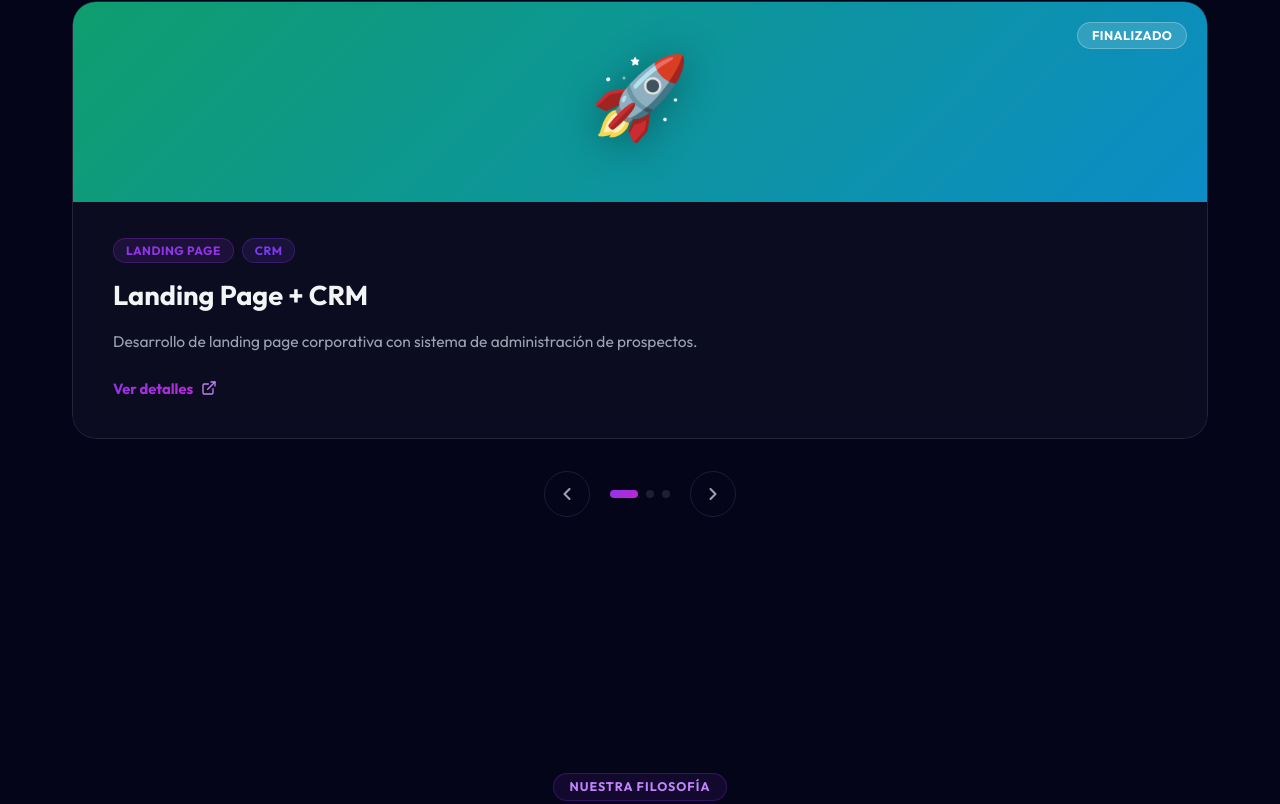
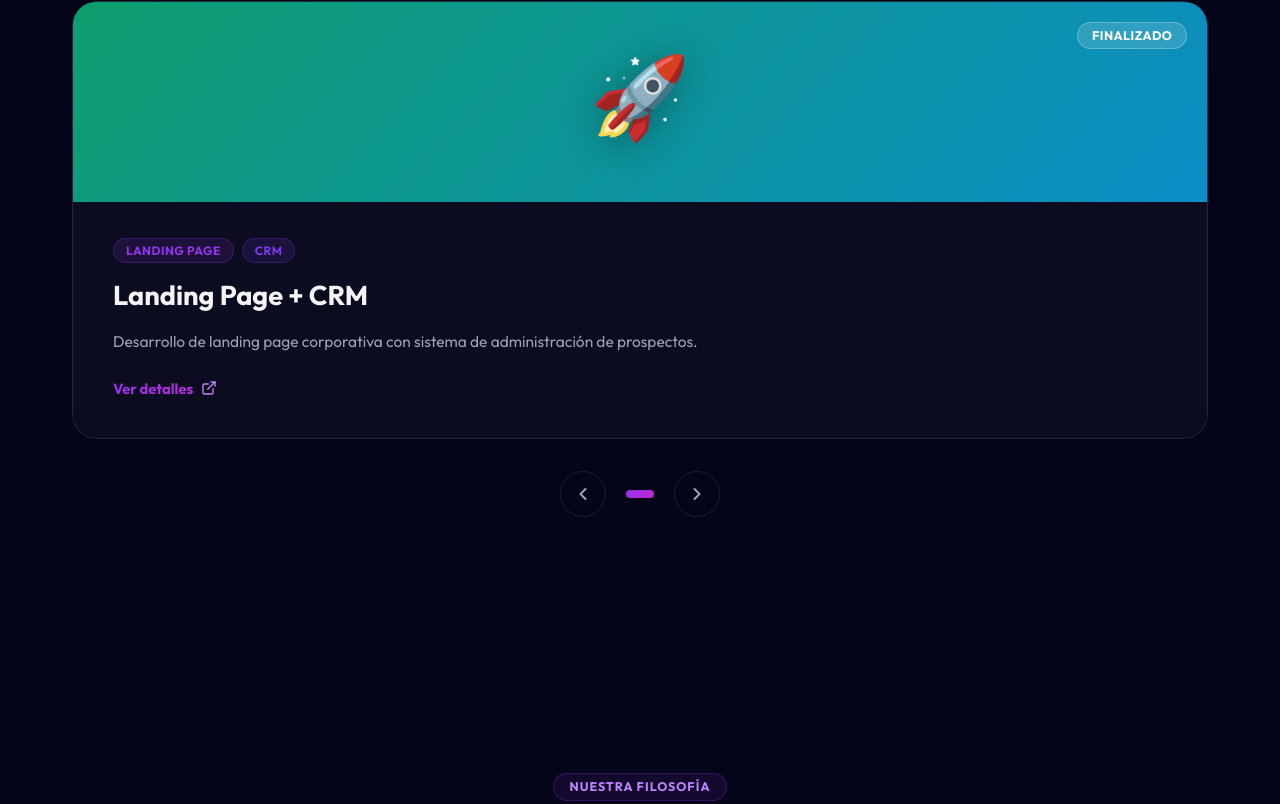
Before and after one commit to Ulises-Mendiola/Click-Go, a React (Vite) app: page / in a window 1280 px wide. Shown: the part 4709-5513 px from the top of the page. Built offline with nearby package versions, Linux system fonts and the light colour scheme.

Commit message:
Datos reales en el pryectos-landing

```diff
--- a/src/components/Projects/Projects.jsx
+++ b/src/components/Projects/Projects.jsx
@@ -139,23 +139,14 @@ const Projects = () => {
     const trackRef = useRef(null);
     const headerRef = useScrollReveal({ threshold: 0.2 });
 
-    // Merging initial mock data with CRM data
-    const staticProjects = [
-        { id: 's1', title: 'Renova Inmobiliaria', tags: ['Landing Page', 'CRM'], emoji: '🏠', gradient: 'linear-gradient(135deg, #9333ea 0%, #c026d3 100%)', result: '+40% leads', description: 'Landing de alta conversión con sistema de gestión de prospectos integrado. Aumentó leads calificados en un 40% en el primer mes.', cliente: 'Renova S.A.' },
-        { id: 's2', title: 'LogiExpress MX', tags: ['Dashboard', 'CMS'], emoji: '🚚', gradient: 'linear-gradient(135deg, #0ea5e9 0%, #7c3aed 100%)', result: '-60% tiempo manual', description: 'Panel de control logístico con seguimiento en tiempo real, gestión de rutas y reportes automáticos.', cliente: 'LogiExpress' },
-    ];
-
-    const displayProjects = [
-        ...proyectos.map(p => ({
+    const displayProjects = proyectos.map(p => ({
         ...p,
         title: p.nombre,
         emoji: '🚀',
         gradient: p.estado === 'finalizado' ? 'linear-gradient(135deg, #10b981 0%, #0ea5e9 100%)' : 'linear-gradient(135deg, #7c3aed 0%, #9333ea 100%)',
         result: p.estado.toUpperCase(),
         tags: (p.tags && p.tags.length > 0) ? p.tags : ['Desarrollo Web']
-        })),
-        ...staticProjects
-    ];
+    }));
 
     const total = displayProjects.length;
     const prev = useCallback(() => setCurrent(c => (c - 1 + total) % total), [total]);
```
Lines whose indentation alone changed are shown as unchanged.
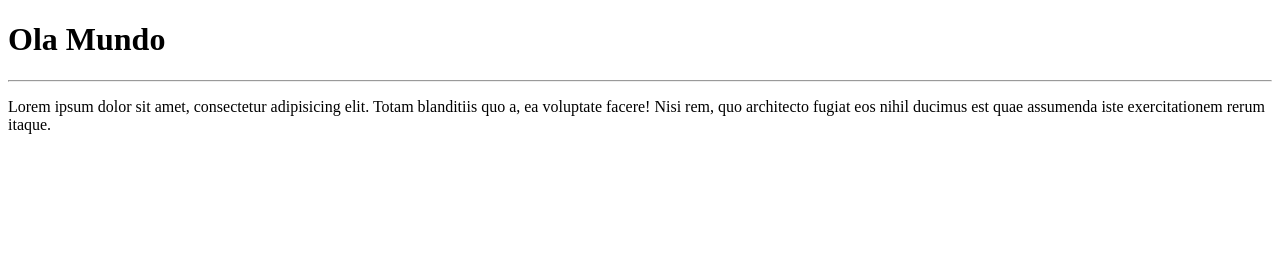
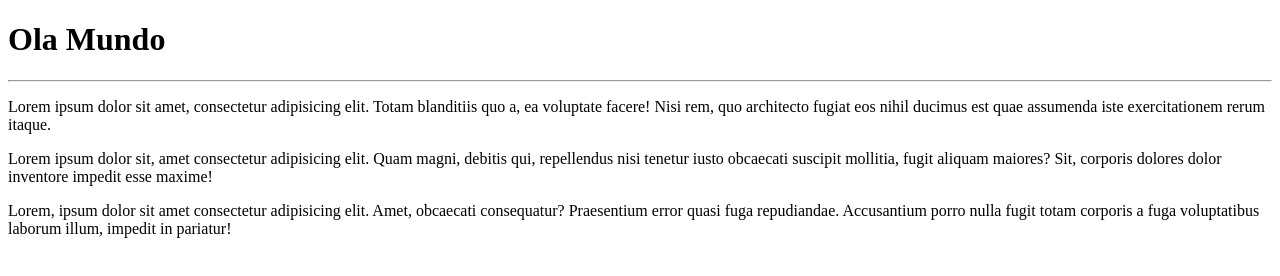
Before and after one commit to dannyclever/Ola-mundo, a plain HTML site: page index.html in a window 1280 px wide. Drawn offline with Linux system fonts and the light colour scheme.

Commit message:
Quarto commit

```diff
--- a/index.html
+++ b/index.html
@@ -10,5 +10,7 @@
     <h1>Ola Mundo</h1>
     <hr>
     <p>Lorem ipsum dolor sit amet, consectetur adipisicing elit. Totam blanditiis quo a, ea voluptate facere! Nisi rem, quo architecto fugiat eos nihil ducimus est quae assumenda iste exercitationem rerum itaque.</p>
+    <p>Lorem ipsum dolor sit, amet consectetur adipisicing elit. Quam magni, debitis qui, repellendus nisi tenetur iusto obcaecati suscipit mollitia, fugit aliquam maiores? Sit, corporis dolores dolor inventore impedit esse maxime!</p>
+    <p>Lorem, ipsum dolor sit amet consectetur adipisicing elit. Amet, obcaecati consequatur? Praesentium error quasi fuga repudiandae. Accusantium porro nulla fugit totam corporis a fuga voluptatibus laborum illum, impedit in pariatur!</p>
 </body>
 </html>
```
──────────
= Problem requirements =
After removing the pictures, restate the whole listing above word for word.

= Result for this exercise =
Before and after one commit to Ulises-Mendiola/Click-Go, a React (Vite) app: page / in a window 1280 px wide. Shown: the part 4709-5513 px from the top of the page. Built offline with nearby package versions, Linux system fonts and the light colour scheme.

Commit message:
Datos reales en el pryectos-landing

```diff
--- a/src/components/Projects/Projects.jsx
+++ b/src/components/Projects/Projects.jsx
@@ -139,23 +139,14 @@ const Projects = () => {
     const trackRef = useRef(null);
     const headerRef = useScrollReveal({ threshold: 0.2 });
 
-    // Merging initial mock data with CRM data
-    const staticProjects = [
-        { id: 's1', title: 'Renova Inmobiliaria', tags: ['Landing Page', 'CRM'], emoji: '🏠', gradient: 'linear-gradient(135deg, #9333ea 0%, #c026d3 100%)', result: '+40% leads', description: 'Landing de alta conversión con sistema de gestión de prospectos integrado. Aumentó leads calificados en un 40% en el primer mes.', cliente: 'Renova S.A.' },
-        { id: 's2', title: 'LogiExpress MX', tags: ['Dashboard', 'CMS'], emoji: '🚚', gradient: 'linear-gradient(135deg, #0ea5e9 0%, #7c3aed 100%)', result: '-60% tiempo manual', description: 'Panel de control logístico con seguimiento en tiempo real, gestión de rutas y reportes automáticos.', cliente: 'LogiExpress' },
-    ];
-
-    const displayProjects = [
-        ...proyectos.map(p => ({
+    const displayProjects = proyectos.map(p => ({
         ...p,
         title: p.nombre,
         emoji: '🚀',
         gradient: p.estado === 'finalizado' ? 'linear-gradient(135deg, #10b981 0%, #0ea5e9 100%)' : 'linear-gradient(135deg, #7c3aed 0%, #9333ea 100%)',
         result: p.estado.toUpperCase(),
         tags: (p.tags && p.tags.length > 0) ? p.tags : ['Desarrollo Web']
-        })),
-        ...staticProjects
-    ];
+    }));
 
     const total = displayProjects.length;
     const prev = useCallback(() => setCurrent(c => (c - 1 + total) % total), [total]);
```
Lines whose indentation alone changed are shown as unchanged.
Before and after one commit to dannyclever/Ola-mundo, a plain HTML site: page index.html in a window 1280 px wide. Drawn offline with Linux system fonts and the light colour scheme.

Commit message:
Quarto commit

```diff
--- a/index.html
+++ b/index.html
@@ -10,5 +10,7 @@
     <h1>Ola Mundo</h1>
     <hr>
     <p>Lorem ipsum dolor sit amet, consectetur adipisicing elit. Totam blanditiis quo a, ea voluptate facere! Nisi rem, quo architecto fugiat eos nihil ducimus est quae assumenda iste exercitationem rerum itaque.</p>
+    <p>Lorem ipsum dolor sit, amet consectetur adipisicing elit. Quam magni, debitis qui, repellendus nisi tenetur iusto obcaecati suscipit mollitia, fugit aliquam maiores? Sit, corporis dolores dolor inventore impedit esse maxime!</p>
+    <p>Lorem, ipsum dolor sit amet consectetur adipisicing elit. Amet, obcaecati consequatur? Praesentium error quasi fuga repudiandae. Accusantium porro nulla fugit totam corporis a fuga voluptatibus laborum illum, impedit in pariatur!</p>
 </body>
 </html>
```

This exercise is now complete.